_Brief:_ All the entries that follow are to be returned exactly.

Input for this task START

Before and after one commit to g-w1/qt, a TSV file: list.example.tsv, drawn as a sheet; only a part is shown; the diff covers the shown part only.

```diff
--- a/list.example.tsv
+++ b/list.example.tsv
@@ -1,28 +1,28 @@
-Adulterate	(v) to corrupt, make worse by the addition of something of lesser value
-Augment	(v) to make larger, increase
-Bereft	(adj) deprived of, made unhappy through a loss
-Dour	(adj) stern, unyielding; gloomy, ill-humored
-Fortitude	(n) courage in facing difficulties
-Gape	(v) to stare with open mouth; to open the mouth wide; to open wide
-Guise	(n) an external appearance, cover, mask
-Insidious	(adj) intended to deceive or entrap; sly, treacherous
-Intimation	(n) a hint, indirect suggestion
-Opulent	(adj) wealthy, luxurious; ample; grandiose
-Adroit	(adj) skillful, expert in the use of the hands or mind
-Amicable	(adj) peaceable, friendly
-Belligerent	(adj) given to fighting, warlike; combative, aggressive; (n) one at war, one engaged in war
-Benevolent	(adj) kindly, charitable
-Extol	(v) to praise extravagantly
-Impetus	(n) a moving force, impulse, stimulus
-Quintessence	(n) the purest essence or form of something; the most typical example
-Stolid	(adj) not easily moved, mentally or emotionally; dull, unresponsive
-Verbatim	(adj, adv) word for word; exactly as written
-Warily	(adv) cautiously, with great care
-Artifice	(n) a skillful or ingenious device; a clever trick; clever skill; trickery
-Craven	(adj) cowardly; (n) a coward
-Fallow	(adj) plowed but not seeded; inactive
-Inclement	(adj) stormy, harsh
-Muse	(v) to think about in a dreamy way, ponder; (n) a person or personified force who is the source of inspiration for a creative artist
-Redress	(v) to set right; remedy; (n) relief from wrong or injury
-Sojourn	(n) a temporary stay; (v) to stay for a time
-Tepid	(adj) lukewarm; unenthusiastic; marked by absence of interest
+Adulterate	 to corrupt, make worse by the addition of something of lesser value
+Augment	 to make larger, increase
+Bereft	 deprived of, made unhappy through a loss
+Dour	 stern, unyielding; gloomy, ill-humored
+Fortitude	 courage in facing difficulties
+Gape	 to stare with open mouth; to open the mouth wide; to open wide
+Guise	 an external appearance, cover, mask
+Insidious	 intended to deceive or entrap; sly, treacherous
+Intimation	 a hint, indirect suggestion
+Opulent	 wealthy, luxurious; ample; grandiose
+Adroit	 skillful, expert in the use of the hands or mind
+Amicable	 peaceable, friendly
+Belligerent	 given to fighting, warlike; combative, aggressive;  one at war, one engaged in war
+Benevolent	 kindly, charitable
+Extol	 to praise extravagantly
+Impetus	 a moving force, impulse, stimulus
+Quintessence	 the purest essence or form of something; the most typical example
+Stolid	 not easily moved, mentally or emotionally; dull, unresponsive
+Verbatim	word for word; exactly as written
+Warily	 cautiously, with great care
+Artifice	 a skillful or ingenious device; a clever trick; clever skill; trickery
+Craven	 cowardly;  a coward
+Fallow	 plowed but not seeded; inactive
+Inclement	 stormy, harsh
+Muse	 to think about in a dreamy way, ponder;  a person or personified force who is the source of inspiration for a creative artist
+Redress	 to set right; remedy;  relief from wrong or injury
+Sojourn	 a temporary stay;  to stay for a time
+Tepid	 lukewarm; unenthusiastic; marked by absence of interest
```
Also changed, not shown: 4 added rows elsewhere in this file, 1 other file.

Input for this task END

_Output for this exercise:_
Before and after one commit to g-w1/qt, a TSV file: list.example.tsv, drawn as a sheet; only a part is shown; the diff covers the shown part only.

```diff
--- a/list.example.tsv
+++ b/list.example.tsv
@@ -1,28 +1,28 @@
-Adulterate	(v) to corrupt, make worse by the addition of something of lesser value
-Augment	(v) to make larger, increase
-Bereft	(adj) deprived of, made unhappy through a loss
-Dour	(adj) stern, unyielding; gloomy, ill-humored
-Fortitude	(n) courage in facing difficulties
-Gape	(v) to stare with open mouth; to open the mouth wide; to open wide
-Guise	(n) an external appearance, cover, mask
-Insidious	(adj) intended to deceive or entrap; sly, treacherous
-Intimation	(n) a hint, indirect suggestion
-Opulent	(adj) wealthy, luxurious; ample; grandiose
-Adroit	(adj) skillful, expert in the use of the hands or mind
-Amicable	(adj) peaceable, friendly
-Belligerent	(adj) given to fighting, warlike; combative, aggressive; (n) one at war, one engaged in war
-Benevolent	(adj) kindly, charitable
-Extol	(v) to praise extravagantly
-Impetus	(n) a moving force, impulse, stimulus
-Quintessence	(n) the purest essence or form of something; the most typical example
-Stolid	(adj) not easily moved, mentally or emotionally; dull, unresponsive
-Verbatim	(adj, adv) word for word; exactly as written
-Warily	(adv) cautiously, with great care
-Artifice	(n) a skillful or ingenious device; a clever trick; clever skill; trickery
-Craven	(adj) cowardly; (n) a coward
-Fallow	(adj) plowed but not seeded; inactive
-Inclement	(adj) stormy, harsh
-Muse	(v) to think about in a dreamy way, ponder; (n) a person or personified force who is the source of inspiration for a creative artist
-Redress	(v) to set right; remedy; (n) relief from wrong or injury
-Sojourn	(n) a temporary stay; (v) to stay for a time
-Tepid	(adj) lukewarm; unenthusiastic; marked by absence of interest
+Adulterate	 to corrupt, make worse by the addition of something of lesser value
+Augment	 to make larger, increase
+Bereft	 deprived of, made unhappy through a loss
+Dour	 stern, unyielding; gloomy, ill-humored
+Fortitude	 courage in facing difficulties
+Gape	 to stare with open mouth; to open the mouth wide; to open wide
+Guise	 an external appearance, cover, mask
+Insidious	 intended to deceive or entrap; sly, treacherous
+Intimation	 a hint, indirect suggestion
+Opulent	 wealthy, luxurious; ample; grandiose
+Adroit	 skillful, expert in the use of the hands or mind
+Amicable	 peaceable, friendly
+Belligerent	 given to fighting, warlike; combative, aggressive;  one at war, one engaged in war
+Benevolent	 kindly, charitable
+Extol	 to praise extravagantly
+Impetus	 a moving force, impulse, stimulus
+Quintessence	 the purest essence or form of something; the most typical example
+Stolid	 not easily moved, mentally or emotionally; dull, unresponsive
+Verbatim	word for word; exactly as written
+Warily	 cautiously, with great care
+Artifice	 a skillful or ingenious device; a clever trick; clever skill; trickery
+Craven	 cowardly;  a coward
+Fallow	 plowed but not seeded; inactive
+Inclement	 stormy, harsh
+Muse	 to think about in a dreamy way, ponder;  a person or personified force who is the source of inspiration for a creative artist
+Redress	 to set right; remedy;  relief from wrong or injury
+Sojourn	 a temporary stay;  to stay for a time
+Tepid	 lukewarm; unenthusiastic; marked by absence of interest
```
Also changed, not shown: 4 added rows elsewhere in this file, 1 other file.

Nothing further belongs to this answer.